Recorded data
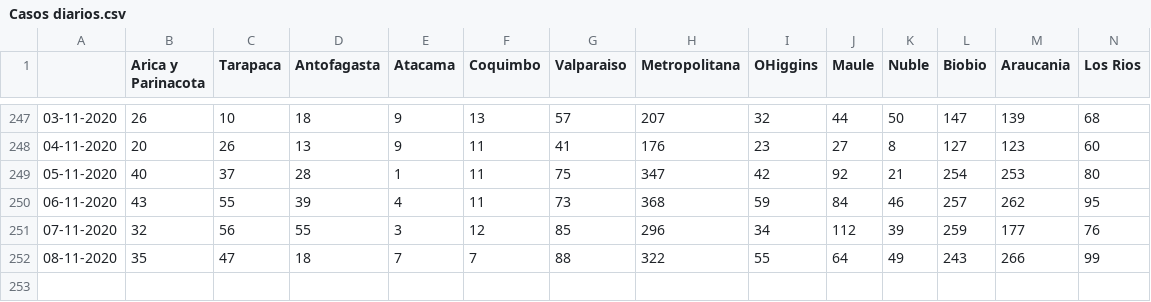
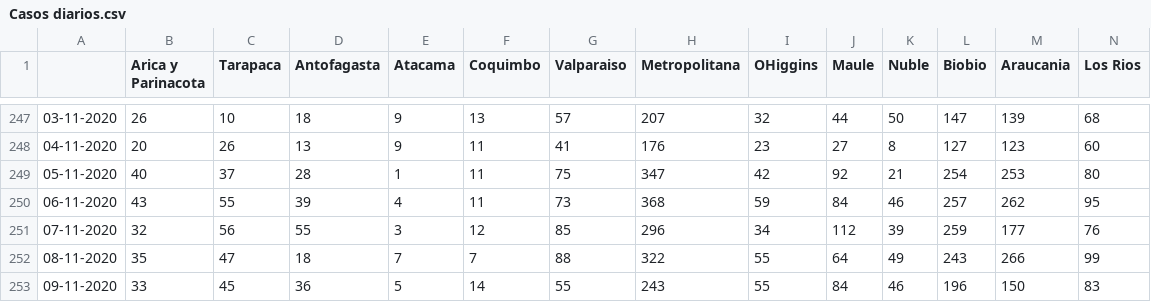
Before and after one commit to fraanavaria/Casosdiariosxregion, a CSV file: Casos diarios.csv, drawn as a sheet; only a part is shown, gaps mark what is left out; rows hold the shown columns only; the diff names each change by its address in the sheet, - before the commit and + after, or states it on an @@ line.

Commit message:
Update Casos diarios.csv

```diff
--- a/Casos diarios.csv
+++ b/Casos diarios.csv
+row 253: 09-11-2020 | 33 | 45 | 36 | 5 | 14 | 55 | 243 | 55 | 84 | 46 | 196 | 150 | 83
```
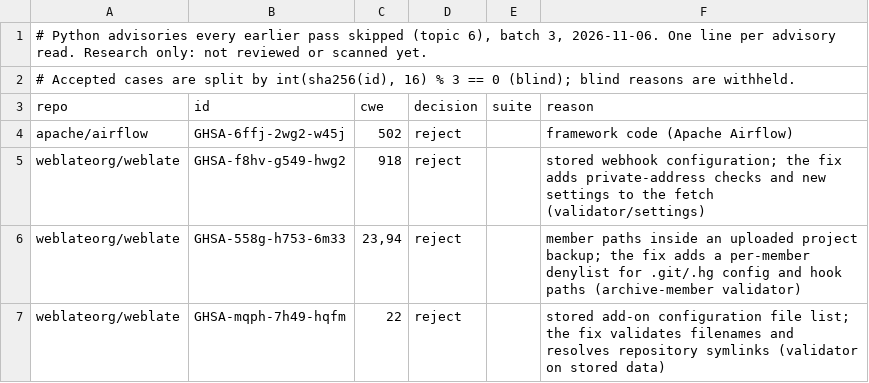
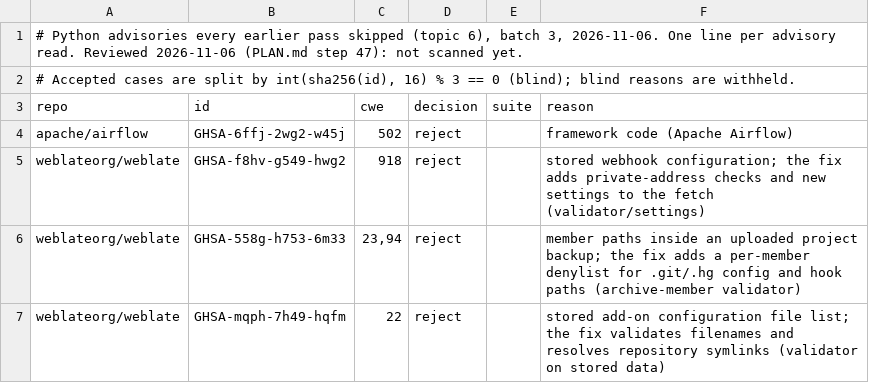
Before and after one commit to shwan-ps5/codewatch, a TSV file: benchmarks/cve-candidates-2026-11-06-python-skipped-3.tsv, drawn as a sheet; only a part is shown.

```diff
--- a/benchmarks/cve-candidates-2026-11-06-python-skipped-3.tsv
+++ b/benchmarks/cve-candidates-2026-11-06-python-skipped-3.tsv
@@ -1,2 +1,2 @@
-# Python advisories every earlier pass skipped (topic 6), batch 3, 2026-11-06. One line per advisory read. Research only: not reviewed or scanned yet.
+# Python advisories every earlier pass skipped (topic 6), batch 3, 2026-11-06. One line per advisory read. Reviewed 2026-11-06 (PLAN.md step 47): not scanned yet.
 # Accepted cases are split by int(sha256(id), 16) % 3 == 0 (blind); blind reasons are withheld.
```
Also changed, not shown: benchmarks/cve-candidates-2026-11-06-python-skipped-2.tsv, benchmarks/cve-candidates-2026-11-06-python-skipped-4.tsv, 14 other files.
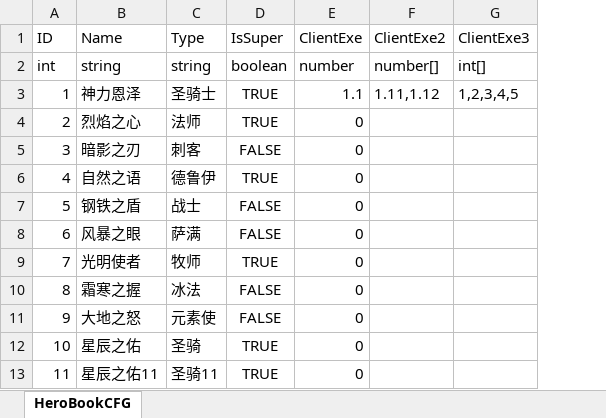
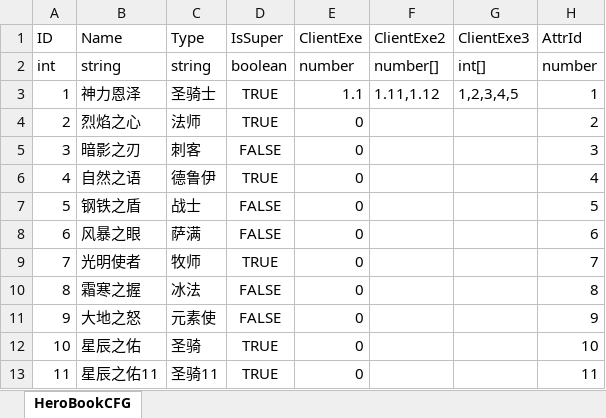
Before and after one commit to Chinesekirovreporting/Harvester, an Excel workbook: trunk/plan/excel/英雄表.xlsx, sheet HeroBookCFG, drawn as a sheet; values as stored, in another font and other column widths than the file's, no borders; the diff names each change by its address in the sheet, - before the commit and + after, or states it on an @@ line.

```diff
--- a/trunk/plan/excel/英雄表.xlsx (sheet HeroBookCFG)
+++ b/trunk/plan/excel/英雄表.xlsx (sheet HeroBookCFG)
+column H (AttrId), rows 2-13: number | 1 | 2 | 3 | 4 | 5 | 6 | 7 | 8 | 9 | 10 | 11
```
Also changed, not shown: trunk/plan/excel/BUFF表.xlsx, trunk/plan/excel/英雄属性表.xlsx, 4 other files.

...

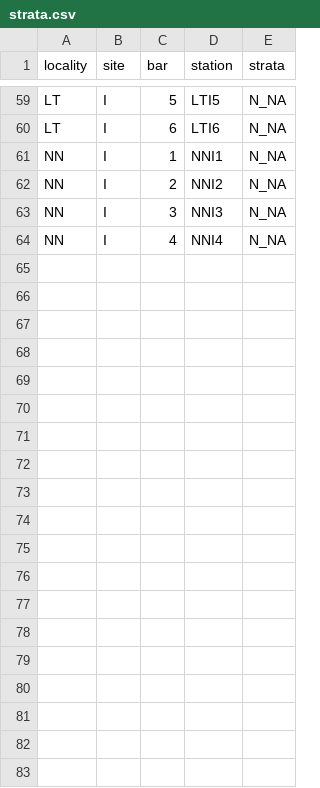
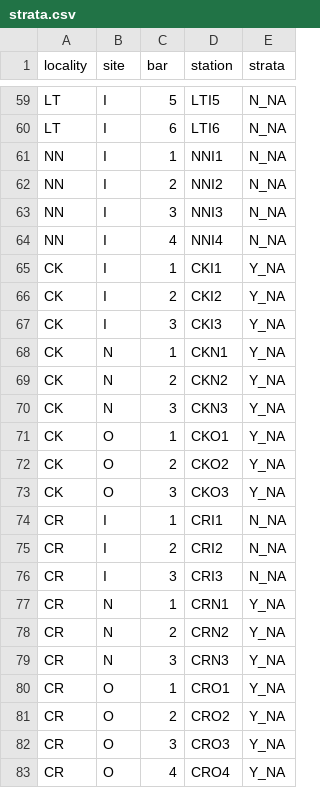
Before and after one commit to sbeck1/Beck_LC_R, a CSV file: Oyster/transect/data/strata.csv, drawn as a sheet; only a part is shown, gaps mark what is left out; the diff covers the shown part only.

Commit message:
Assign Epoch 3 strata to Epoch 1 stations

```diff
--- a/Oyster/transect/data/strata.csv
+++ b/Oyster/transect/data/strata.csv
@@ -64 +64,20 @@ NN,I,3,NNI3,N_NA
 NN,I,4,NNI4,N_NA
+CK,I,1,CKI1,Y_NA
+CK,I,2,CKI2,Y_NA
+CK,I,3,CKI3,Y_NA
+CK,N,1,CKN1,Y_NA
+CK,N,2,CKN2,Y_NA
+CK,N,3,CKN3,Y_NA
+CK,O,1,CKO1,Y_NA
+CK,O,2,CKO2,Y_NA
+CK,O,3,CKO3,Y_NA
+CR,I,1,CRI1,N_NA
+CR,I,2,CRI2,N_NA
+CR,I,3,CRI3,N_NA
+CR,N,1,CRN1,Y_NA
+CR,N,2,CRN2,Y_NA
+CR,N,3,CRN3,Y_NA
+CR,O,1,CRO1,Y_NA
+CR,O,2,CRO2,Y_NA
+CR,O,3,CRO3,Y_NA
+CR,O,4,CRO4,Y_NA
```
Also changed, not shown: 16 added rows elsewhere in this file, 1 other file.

--

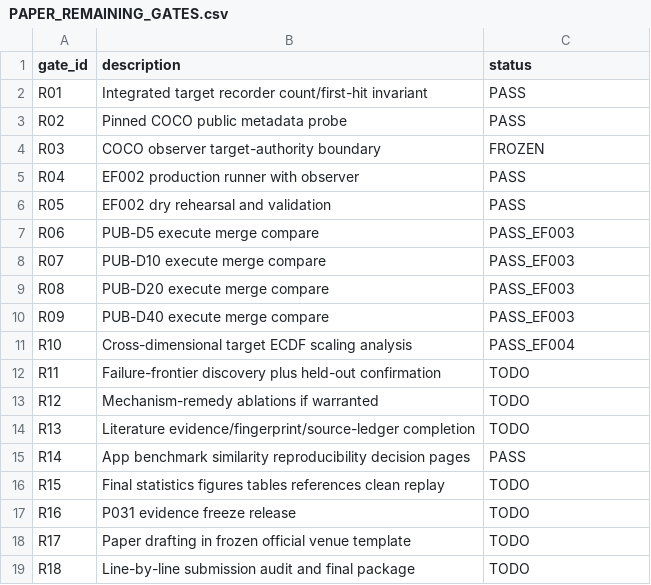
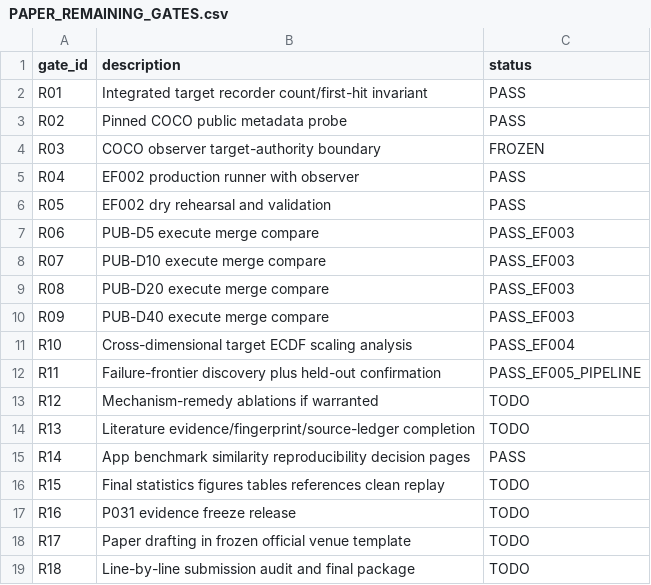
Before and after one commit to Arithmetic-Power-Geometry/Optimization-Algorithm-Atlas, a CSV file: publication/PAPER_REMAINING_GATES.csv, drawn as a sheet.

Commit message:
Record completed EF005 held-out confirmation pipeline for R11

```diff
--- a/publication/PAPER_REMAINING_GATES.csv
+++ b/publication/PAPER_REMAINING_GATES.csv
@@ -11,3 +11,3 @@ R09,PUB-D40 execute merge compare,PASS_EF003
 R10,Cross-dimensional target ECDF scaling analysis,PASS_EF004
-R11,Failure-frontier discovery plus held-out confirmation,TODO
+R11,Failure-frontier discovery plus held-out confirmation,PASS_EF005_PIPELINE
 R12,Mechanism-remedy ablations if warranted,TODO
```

▶ [How to complete this task] Above are the entries; copy out every line among them that contains the word "skipped".

▶ [Task response]
Before and after one commit to shwan-ps5/codewatch, a TSV file: benchmarks/cve-candidates-2026-11-06-python-skipped-3.tsv, drawn as a sheet; only a part is shown.
--- a/benchmarks/cve-candidates-2026-11-06-python-skipped-3.tsv
+++ b/benchmarks/cve-candidates-2026-11-06-python-skipped-3.tsv
-# Python advisories every earlier pass skipped (topic 6), batch 3, 2026-11-06. One line per advisory read. Research only: not reviewed or scanned yet.
+# Python advisories every earlier pass skipped (topic 6), batch 3, 2026-11-06. One line per advisory read. Reviewed 2026-11-06 (PLAN.md step 47): not scanned yet.
Also changed, not shown: benchmarks/cve-candidates-2026-11-06-python-skipped-2.tsv, benchmarks/cve-candidates-2026-11-06-python-skipped-4.tsv, 14 other files.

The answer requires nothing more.